Is stop and search really the answer to knife crime?

Roger Grimshaw
Wednesday, 23 September 2015

‘This is not an issue we will ever arrest or enforce our way out of.’ Commenting on young people’s knife-carrying in a Guardian report, Commander Duncan Ball has never hit the proverbial nail better on the head! Which makes rather strange the support of his colleague Commander Dean Haydon for a more active, albeit ‘targeted’, strategy of police searches.

In the aftermath of the 2011 disorders there was a move to revise searching strategies so that they could be better targeted. Yet recent developments seem to have taken the police by surprise: in response to a spike in reported offences, they are now calling for increased searching, albeit ‘targeted’. How can we be confident that such changes might work?

The last time a national campaign against ‘knife crime’ was evaluated, no clear evidence that searches were effective was found. The fact that the police are now calling in aid comments from young people who say that searches are a deterrent raises the question of whom they are talking with. Who are these ‘gang members’ who want more searches? Are they young people who are demonstrating that the gang label is rather less meaningful than might appear?

As a key part of our research we are currently investigating just how far ‘gangs’ are related to serious youth violence and we urge the Metropolitan Police and the Mayor’s Office for Policing and Crime to establish a transparent dialogue with communities and independent researchers so that the realities of ‘gang’-based enforcement can be analysed.

Operation Shield - making labelled gang members collectively responsible for members’ offending - carries the danger of creating new levels of desperation and fear among them.

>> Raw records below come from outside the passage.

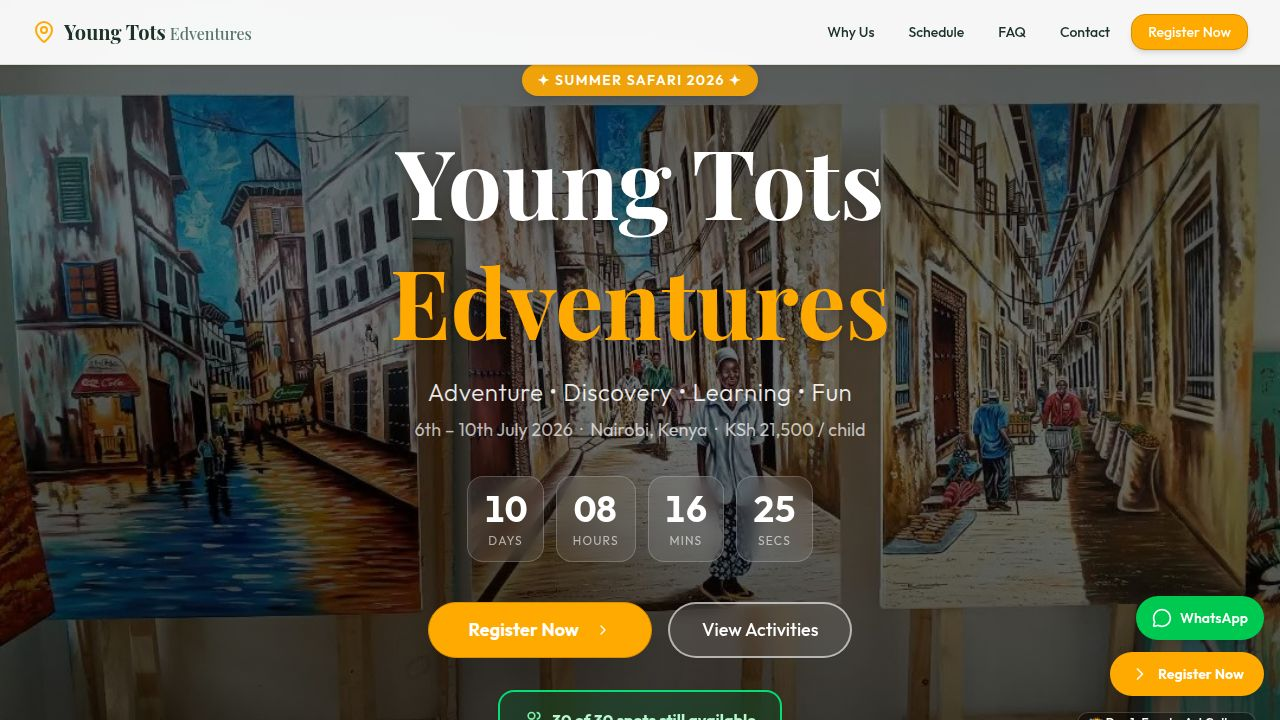
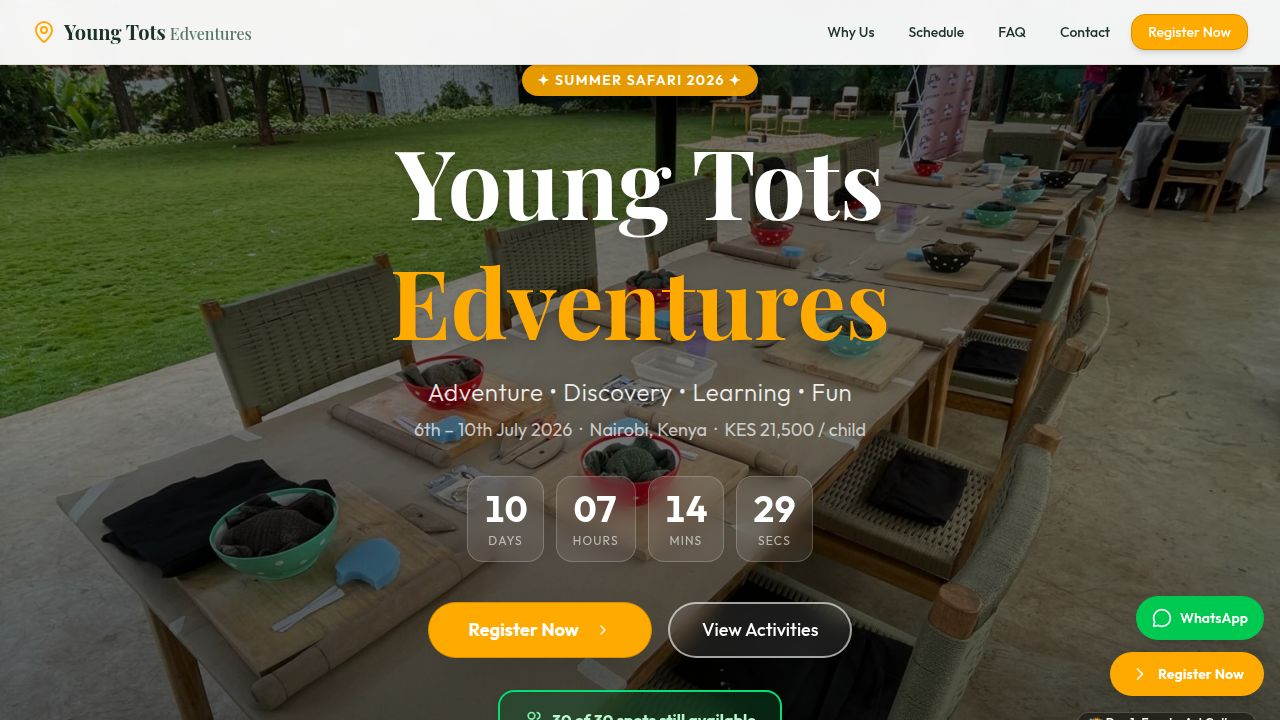
Update website images and gallery interactivity
Implement interactive photo gallery with day-specific filters and lightbox functionality, while restoring original hero and schedule card images.

Replit-Commit-Author: Agent
Replit-Commit-Session-Id: a6395f73-2dc2-4b6d-b7f3-4e983b257e11
Replit-Commit-Checkpoint-Type: full_checkpoint
Replit-Commit-Event-Id: 2cbfb461-026c-4d89-a068-555e33c44f44
Replit-Commit-Screenshot-Url: https://storage.googleapis.com/screenshot-production-us-central1/ba12384f-2d66-4afa-b3f0-8e179a0a3a71/a6395f73-2dc2-4b6d-b7f3-4e983b257e11/90hpMK4
Replit-Helium-Checkpoint-Created: true

diff --git a/artifacts/summer-safari/src/pages/landing.tsx b/artifacts/summer-safari/src/pages/landing.tsx
@@ -1,6 +1,6 @@
 import { Link } from "wouter";
 import { useState, useEffect } from "react";
-import { motion, type Variants } from "framer-motion";
+import { motion, AnimatePresence, type Variants } from "framer-motion";
 import { Button } from "@/components/ui/button";
 import { Card, CardContent } from "@/components/ui/card";
 import { Badge } from "@/components/ui/badge";
@@ -8,42 +8,88 @@ import {
   MapPin, Calendar, Clock, Bus, Apple, PhoneCall, MessageCircle,
   ChevronRight, Check, CheckCircle2, Users, Shield, Heart,
   ChevronDown, ChevronUp, Sparkles, Award, Camera, Utensils,
-  Mail, Compass, BookOpen, Leaf, PartyPopper
+  Mail, Compass, BookOpen, Leaf, PartyPopper, X
 } from "lucide-react";
 import { useGetRegistrationCount } from "@workspace/api-client-react";
 
-// Real Images
+// Original approved photos (Hero slideshow + Day cards)
 import enankaLogo from "@assets/Enanka_art_gallery_logo_1781863628482.png";
-import enankaPaintings from "@assets/Enanka_1_1782420466047.jpg";
-import enankaPainting from "@assets/Enanka_7_1782420523829.jpg";
+import enankaGallery from "@assets/Enanka_art_gallery_1781863628482.webp";
+import enankaClay from "@assets/Enanka__1781863628482.jpg";
+import enankaArt from "@assets/Enanka_art_1781863628482.webp";
 
 import pinsLogo from "@assets/Pins_logo_1781863628483.jpg";
+import pinsJungle from "@assets/kids_jungle_-_pins_1781863628483.webp";
+
+import stedmakLogo from "@assets/Stedmak_hotels_&_gardens_logo_1781863628483.jpg";
+import stedmakLion from "@assets/Stedmak_zoo_1781863628484.jpg";
+import stedmakLovebird from "@assets/Stedmak_zoo_2_1781863628483.jpg";
+
+import ginahLogo from "@assets/Ginah's_bakery_1781863628482.png";
+import ginahCookies from "@assets/Ginah's_1781863628482.jpg";
+
+import cinemaxLogo from "@assets/Cinemax_logo_1781863560866.png";
+import cinemaxInterior from "@assets/Century_cinemax_1781863628481.jpg";
+
+// New photos (Adventure in Pictures gallery only)
+import enankaPaintings from "@assets/Enanka_1_1782420466047.jpg";
+import enankaPainting from "@assets/Enanka_7_1782420523829.jpg";
 import pinsBowling from "@assets/Pins_1_1782420615995.jpg";
 import pinsSlides from "@assets/Pins_2_1782420640979.jpg";
 import pinsPlayground from "@assets/Pins_5_1782420667125.jpeg";
-
-import stedmakLogo from "@assets/Stedmak_hotels_&_gardens_logo_1781863628483.jpg";
 import stedmakNight from "@assets/Stedmak_1_1782420736044.jpg";
 import stedmakAerial from "@assets/Stedmak_2_1782420750496.jpg";
 import stedmakPlayground from "@assets/Stedmak_4_1782420793986.jpg";
-
-import ginahLogo from "@assets/Ginah's_bakery_1781863628482.png";
 import ginahCake from "@assets/Gina_3_1782420545576.jpg";
 import ginahCupcakes from "@assets/Gina_4_1782420577959.jpg";
 import ginahSafariCake from "@assets/Gina_5_1782420597645.jpg";
-
-import cinemaxLogo from "@assets/Cinemax_logo_1781863560866.png";
 import centuryConcession from "@assets/Century_1_1782420390082.jpeg";
 import centuryOrange from "@assets/Century_3_1782420407142.jpg";
 import centuryImax from "@assets/Century_4_1782420416012.jpg";
 
 const HERO_SLIDES = [
-  { src: enankaPaintings, alt: "Art Gallery – Day 1", caption: "Day 1 · Enanka Art Gallery" },
-  { src: pinsPlayground, alt: "Kids Playground – Day 2", caption: "Day 2 · Pins Entertainment" },
-  { src: stedmakAerial, alt: "Adventure Park – Day 3", caption: "Day 3 · Stedmak Gardens" },
-  { src: ginahSafariCake, alt: "Baking – Day 4", caption: "Day 4 · Ginah's Bakery" },
-  { src: centuryImax, alt: "Movie Day – Day 5", caption: "Day 5 · Movie Celebration" },
+  { src: enankaGallery, alt: "Art Gallery – Day 1", caption: "Day 1 · Enanka Art Gallery" },
+  { src: pinsJungle, alt: "Kids Jungle – Day 2", caption: "Day 2 · Pins Entertainment" },
+  { src: stedmakLion, alt: "Animal Park – Day 3", caption: "Day 3 · Stedmak Gardens" },
+  { src: ginahCookies, alt: "Baking – Day 4", caption: "Day 4 · Ginah's Bakery" },
+  { src: cinemaxInterior, alt: "Movie Day – Day 5", caption: "Day 5 · Movie Celebration" },
 ];
+
+type GalleryPhoto = { day: number; src: string; alt: string };
+
+const GALLERY: GalleryPhoto[] = [
+  { day: 1, src: enankaPaintings, alt: "Art exhibition at Enanka Art Gallery" },
+  { day: 1, src: enankaPainting, alt: "Colourful paintings at Enanka Art Gallery" },
+  { day: 2, src: pinsPlayground, alt: "Indoor playground at The Jungle, Pins" },
+  { day: 2, src: pinsSlides, alt: "Play slides at The Jungle" },
+  { day: 2, src: pinsBowling, alt: "Bowling lanes at Pins Entertainment" },
+  { day: 3, src: stedmakAerial, alt: "Adventure park at Stedmak Gardens" },
+  { day: 3, src: stedmakPlayground, alt: "Outdoor playground at Stedmak Gardens" },
+  { day: 3, src: stedmakNight, alt: "Gardens at Stedmak" },
+  { day: 4, src: ginahSafariCake, alt: "Safari celebration cake at Ginah's Bakery" },
+  { day: 4, src: ginahCupcakes, alt: "Decorated cupcakes at Ginah's Bakery" },
+  { day: 4, src: ginahCake, alt: "Decorated cake at Ginah's Bakery" },
+  { day: 5, src: centuryImax, alt: "IMAX cinema at Century, Junction Mall" },
+  { day: 5, src: centuryOrange, alt: "Cinema hall at Century" },
+  { day: 5, src: centuryConcession, alt: "Cinema concession at Century" },
+];
+
+const DAY_FILTERS = [
+  { id: 0, label: "All Days", emoji: "✨" },
+  { id: 1, label: "Day 1 · Enanka Art", emoji: "🎨" },
+  { id: 2, label: "Day 2 · The Jungle", emoji: "🎮" },
+  { id: 3, label: "Day 3 · Stedmak Gardens", emoji: "🦁" },
+  { id: 4, label: "Day 4 · Ginah's Bakery", emoji: "🍪" },
+  { id: 5, label: "Day 5 · Movie Day", emoji: "🎬" },
+];
+
+const DAY_HEADINGS: Record<number, string> = {
+  1: "🎨 Day 1 — Enanka Art Gallery",
+  2: "🎮 Day 2 — Adventure at The Jungle",
+  3: "🦁 Day 3 — Exploring Stedmak Gardens",
+  4: "🍪 Day 4 — Baking at Ginah's Bakery",
+  5: "🎬 Day 5 — Movie Day Grand Finale",
+};
 
 const SAFARI_START = new Date("2026-07-06T08:15:00+03:00");
 
@@ -140,6 +186,18 @@ export default function Landing() {
     const id = setInterval(() => setSlideIdx(i => (i + 1) % HERO_SLIDES.length), 4500);
     return () => clearInterval(id);
   }, []);
+
+  const [activeDay, setActiveDay] = useState(0);
+  const [lightbox, setLightbox] = useState<GalleryPhoto | null>(null);
+  useEffect(() => {
+    const onKey = (e: KeyboardEvent) => { if (e.key === "Escape") setLightbox(null); };
+    window.addEventListener("keydown", onKey);
+    return () => window.removeEventListener("keydown", onKey);
+  }, []);
+  useEffect(() => {
+    document.body.style.overflow = lightbox ? "hidden" : "";
+    return () => { document.body.style.overflow = ""; };
+  }, [lightbox]);
 
   const item: Variants = {
     hidden: { opacity: 0, y: 24 },
@@ -428,8 +486,9 @@ export default function Landing() {
                 <div className="flex flex-col md:flex-row">
                   <div className="w-full md:w-2/5 p-1 bg-amber-50 overflow-hidden">
                     <div className="grid grid-cols-2 gap-1 rounded-lg overflow-hidden h-[260px] md:h-full md:min-h-[320px]">
-                      <img src={enankaPaintings} alt="Art exhibition" className="w-full h-full object-cover group-hover:scale-105 transition-transform duration-700" />
-                      <img src={enankaPainting} alt="Child painting" className="w-full h-full object-cover group-hover:scale-105 transition-transform duration-700" />
+                      <img src={enankaGallery} alt="Gallery Setup" className="w-full h-full object-cover col-span-2 row-span-1 group-hover:scale-105 transition-transform duration-700" />
+                      <img src={enankaClay} alt="Clay Pottery" className="w-full h-full object-cover group-hover:scale-105 transition-transform duration-700" />
+                      <img src={enankaArt} alt="Art Studio" className="w-full h-full object-cover group-hover:scale-105 transition-transform duration-700" />
                     </div>
                   </div>
                   <div className="p-6 md:p-10 flex-1 flex flex-col justify-center">
@@ -455,12 +514,8 @@ export default function Landing() {
             <motion.div initial="hidden" whileInView="show" viewport={{ once: true, margin: "-80px" }} variants={item}>
               <Card className="overflow-hidden border-0 shadow-lg hover:shadow-xl transition-shadow bg-white group">
                 <div className="flex flex-col md:flex-row-reverse">
-                  <div className="w-full md:w-2/5 p-1 bg-green-50 overflow-hidden">
-                    <div className="grid grid-cols-2 gap-1 rounded-lg overflow-hidden h-[260px] md:h-full md:min-h-[320px]">
-                      <img src={pinsPlayground} alt="Indoor playground" className="w-full h-full object-cover col-span-2 group-hover:scale-105 transition-transform duration-700" />
-                      <img src={pinsSlides} alt="Play slides" className="w-full h-full object-cover group-hover:scale-105 transition-transform duration-700" />
-                      <img src={pinsBowling} alt="Bowling" className="w-full h-full object-cover group-hover:scale-105 transition-transform duration-700" />
-                    </div>
+                  <div className="w-full md:w-2/5 h-[260px] md:h-auto overflow-hidden bg-green-50">
+                    <img src={pinsJungle} alt="Jungle Playground" className="w-full h-full object-cover group-hover:scale-105 transition-transform duration-700" />
                   </div>
                   <div className="p-6 md:p-10 flex-1 flex flex-col justify-center">
                     <div className="flex items-center justify-between mb-4">
@@ -487,9 +542,8 @@ export default function Landing() {
                 <div className="flex flex-col md:flex-row">
                   <div className="w-full md:w-2/5 p-1 bg-amber-50 overflow-hidden">
                     <div className="grid grid-cols-2 gap-1 rounded-lg overflow-hidden min-h-[260px]">
-                      <img src={stedmakAerial} alt="Adventure park" className="w-full h-full object-cover min-h-[260px] col-span-2 group-hover:scale-105 transition-transform duration-700" />
-                      <img src={stedmakPlayground} alt="Playground" className="w-full h-full object-cover min-h-[200px] group-hover:scale-105 transition-transform duration-700" />
-                      <img src={stedmakNight} alt="Gardens" className="w-full h-full object-cover min-h-[200px] group-hover:scale-105 transition-transform duration-700" />
+                      <img src={stedmakLion} alt="Animal Park" className="w-full h-full object-cover min-h-[260px] group-hover:scale-105 transition-transform duration-700" />
+                      <img src={stedmakLovebird} alt="Bird Park" className="w-full h-full object-cover min-h-[260px] group-hover:scale-105 transition-transform duration-700" />
                     </div>
                   </div>
                   <div className="p-6 md:p-10 flex-1 flex flex-col justify-center">
@@ -515,12 +569,8 @@ export default function Landing() {
             <motion.div initial="hidden" whileInView="show" viewport={{ once: true, margin: "-80px" }} variants={item}>
               <Card className="overflow-hidden border-0 shadow-lg hover:shadow-xl transition-shadow bg-white group">
                 <div className="flex flex-col md:flex-row-reverse">
-                  <div className="w-full md:w-2/5 p-1 bg-amber-50 overflow-hidden">
-                    <div className="grid grid-cols-2 gap-1 rounded-lg overflow-hidden h-[260px] md:h-full md:min-h-[320px]">
-                      <img src={ginahSafariCake} alt="Safari cake" className="w-full h-full object-cover col-span-2 group-hover:scale-105 transition-transform duration-700" />
-                      <img src={ginahCupcakes} alt="Safari cupcakes" className="w-full h-full object-cover group-hover:scale-105 transition-transform duration-700" />
-                      <img src={ginahCake} alt="Decorated cake" className="w-full h-full object-cover group-hover:scale-105 transition-transform duration-700" />
-                    </div>
+                  <div className="w-full md:w-2/5 h-[260px] md:h-auto overflow-hidden bg-amber-50">
+                    <img src={ginahCookies} alt="Baking cookies" className="w-full h-full object-cover group-hover:scale-105 transition-transform duration-700" />
                   </div>
                   <div className="p-6 md:p-10 flex-1 flex flex-col justify-center">
                     <div className="flex items-center justify-between mb-4">
@@ -545,12 +595,8 @@ export default function Landing() {
             <motion.div initial="hidden" whileInView="show" viewport={{ once: true, margin: "-80px" }} variants={item}>
               <Card className="overflow-hidden border-0 shadow-lg hover:shadow-xl transition-shadow bg-white group">
                 <div className="flex flex-col md:flex-row">
-                  <div className="w-full md:w-2/5 p-1 bg-slate-900 overflow-hidden">
-                    <div className="grid grid-cols-2 gap-1 rounded-lg overflow-hidden h-[260px] md:h-full md:min-h-[320px]">
-                      <img src={centuryImax} alt="IMAX cinema" className="w-full h-full object-cover col-span-2 group-hover:scale-105 transition-transform duration-700" />
-                      <img src={centuryOrange} alt="Cinema hall" className="w-full h-full object-cover group-hover:scale-105 transition-transform duration-700" />
-                      <img src={centuryConcession} alt="Concession stand" className="w-full h-full object-cover group-hover:scale-105 transition-transform duration-700" />
-                    </div>
+                  <div className="w-full md:w-2/5 h-[260px] md:h-auto overflow-hidden bg-slate-900">
+                    <img src={cinemaxInterior} alt="Cinema Interior" className="w-full h-full object-cover opacity-90 group-hover:scale-105 transition-transform duration-700" />
                   </div>
                   <div className="p-6 md:p-10 flex-1 flex flex-col justify-center">
                     <div className="flex items-center justify-between mb-4">
@@ -589,36 +635,57 @@ export default function Landing() {
             </motion.p>
           </motion.div>
 
-          <motion.div initial="hidden" whileInView="show" viewport={{ once: true }} variants={stagger} className="columns-2 md:columns-3 lg:columns-4 gap-3 space-y-3">
-            {[
-              { src: enankaPaintings, alt: "Art exhibition" },
-              { src: pinsPlayground, alt: "Indoor playground" },
-              { src: ginahSafariCake, alt: "Safari celebration cake" },
-              { src: stedmakAerial, alt: "Adventure park" },
-              { src: enankaPainting, alt: "Child painting" },
-              { src: pinsBowling, alt: "Bowling lanes" },
-              { src: ginahCupcakes, alt: "Safari cupcakes" },
-              { src: centuryImax, alt: "IMAX cinema" },
-              { src: stedmakPlayground, alt: "Outdoor playground" },
-              { src: pinsSlides, alt: "Play slides" },
-              { src: ginahCake, alt: "Decorated cake" },
-              { src: centuryOrange, alt: "Cinema hall" },
-              { src: stedmakNight, alt: "Gardens at night" },
-              { src: centuryConcession, alt: "Cinema concession" },
-            ].map(({ src, alt }, i) => (
-              <motion.div
-                key={i}
-                variants={item}
-                className="break-inside-avoid overflow-hidden rounded-xl shadow-sm hover:shadow-xl transition-all duration-300 group cursor-pointer"
+          {/* Day filter bar (horizontally scrollable on mobile) */}
+          <div className="flex gap-2 overflow-x-auto pb-3 mb-10 -mx-4 px-4 sm:flex-wrap sm:justify-center sm:mx-0 sm:px-0 scrollbar-hide">
+            {DAY_FILTERS.map((f) => (
+              <button
+                key={f.id}
+                onClick={() => setActiveDay(f.id)}
+                aria-pressed={activeDay === f.id}
+                className={`shrink-0 inline-flex items-center gap-1.5 rounded-full px-4 py-2 text-sm font-semibold transition-all border ${
+                  activeDay === f.id
+                    ? "bg-primary text-white border-primary shadow-md"
+                    : "bg-white text-foreground/70 border-border hover:border-primary/50 hover:text-primary"
+                }`}
               >
-                <img
-                  src={src}
-                  alt={alt}
-                  className="w-full h-auto object-cover group-hover:scale-105 transition-transform duration-500"
-                />
-              </motion.div>
+                <span aria-hidden="true">{f.emoji}</span>{f.label}
+              </button>
             ))}
-          </motion.div>
+          </div>
+
+          <AnimatePresence mode="wait">
+            <motion.div
+              key={activeDay}
+              initial={{ opacity: 0 }}
+              animate={{ opacity: 1 }}
+              exit={{ opacity: 0 }}
+              transition={{ duration: 0.35 }}
+            >
+              {(activeDay === 0 ? [1, 2, 3, 4, 5] : [activeDay]).map((day) => (
+                <div key={day} className="mb-14 last:mb-0">
+                  <h3 className="text-xl md:text-2xl font-serif font-bold text-foreground mb-6 text-center sm:text-left">
+                    {DAY_HEADINGS[day]}
+                  </h3>
+                  <div className="grid grid-cols-2 md:grid-cols-3 gap-3 md:gap-4">
+                    {GALLERY.filter((g) => g.day === day).map((g, i) => (
+                      <button
+                        key={i}
+                        onClick={() => setLightbox(g)}
+                        aria-label={`View photo: ${g.alt}`}
+                        className="overflow-hidden rounded-xl shadow-sm hover:shadow-xl transition-all duration-300 group cursor-pointer aspect-[4/3]"
+                      >
+                        <img
+                          src={g.src}
+                          alt={g.alt}
+                          className="w-full h-full object-cover group-hover:scale-105 transition-transform duration-500"
+                        />
+                      </button>
+                    ))}
+                  </div>
+                </div>
+              ))}
+            </motion.div>
+          </AnimatePresence>
         </div>
       </section>
 
@@ -907,6 +974,41 @@ export default function Landing() {
           </div>
         </div>
       </section>
+
+      {/* ── Lightbox ── */}
+      <AnimatePresence>
+        {lightbox && (
+          <motion.div
+            initial={{ opacity: 0 }}
+            animate={{ opacity: 1 }}
+            exit={{ opacity: 0 }}
+            onClick={() => setLightbox(null)}
+            className="fixed inset-0 z-50 flex items-center justify-center bg-black/85 backdrop-blur-sm p-4"
+            role="dialog"
+            aria-modal="true"
+            aria-label={lightbox.alt}
+          >
+            <button
+              onClick={() => setLightbox(null)}
+              aria-label="Close image"
+              className="absolute top-5 right-5 text-white/80 hover:text-white p-2"
+            >
+              <X className="h-8 w-8" />
+            </button>
+            <motion.img
+              key={lightbox.src}
+              src={lightbox.src}
+              alt={lightbox.alt}
+              initial={{ scale: 0.92, opacity: 0 }}
+              animate={{ scale: 1, opacity: 1 }}
+              exit={{ scale: 0.92, opacity: 0 }}
+              transition={{ duration: 0.25 }}
+              onClick={(e) => e.stopPropagation()}
+              className="max-h-[85vh] max-w-[92vw] rounded-2xl shadow-2xl object-contain"
+            />
+          </motion.div>
+        )}
+      </AnimatePresence>
 
       {/* ── Footer ── */}
       <footer className="bg-foreground text-background py-10 text-center text-sm">

diff --git a/artifacts/summer-safari/src/index.css b/artifacts/summer-safari/src/index.css
@@ -365,3 +365,13 @@
     inset: -1px;
   }
 }
+
+@layer utilities {
+  .scrollbar-hide {
+    -ms-overflow-style: none;
+    scrollbar-width: none;
+  }
+  .scrollbar-hide::-webkit-scrollbar {
+    display: none;
+  }
+}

Instead in a community-supported and multi-agency initiative, young people should be encouraged to be part of constructive social networks with access to real opportunities - Operation Social Change perhaps?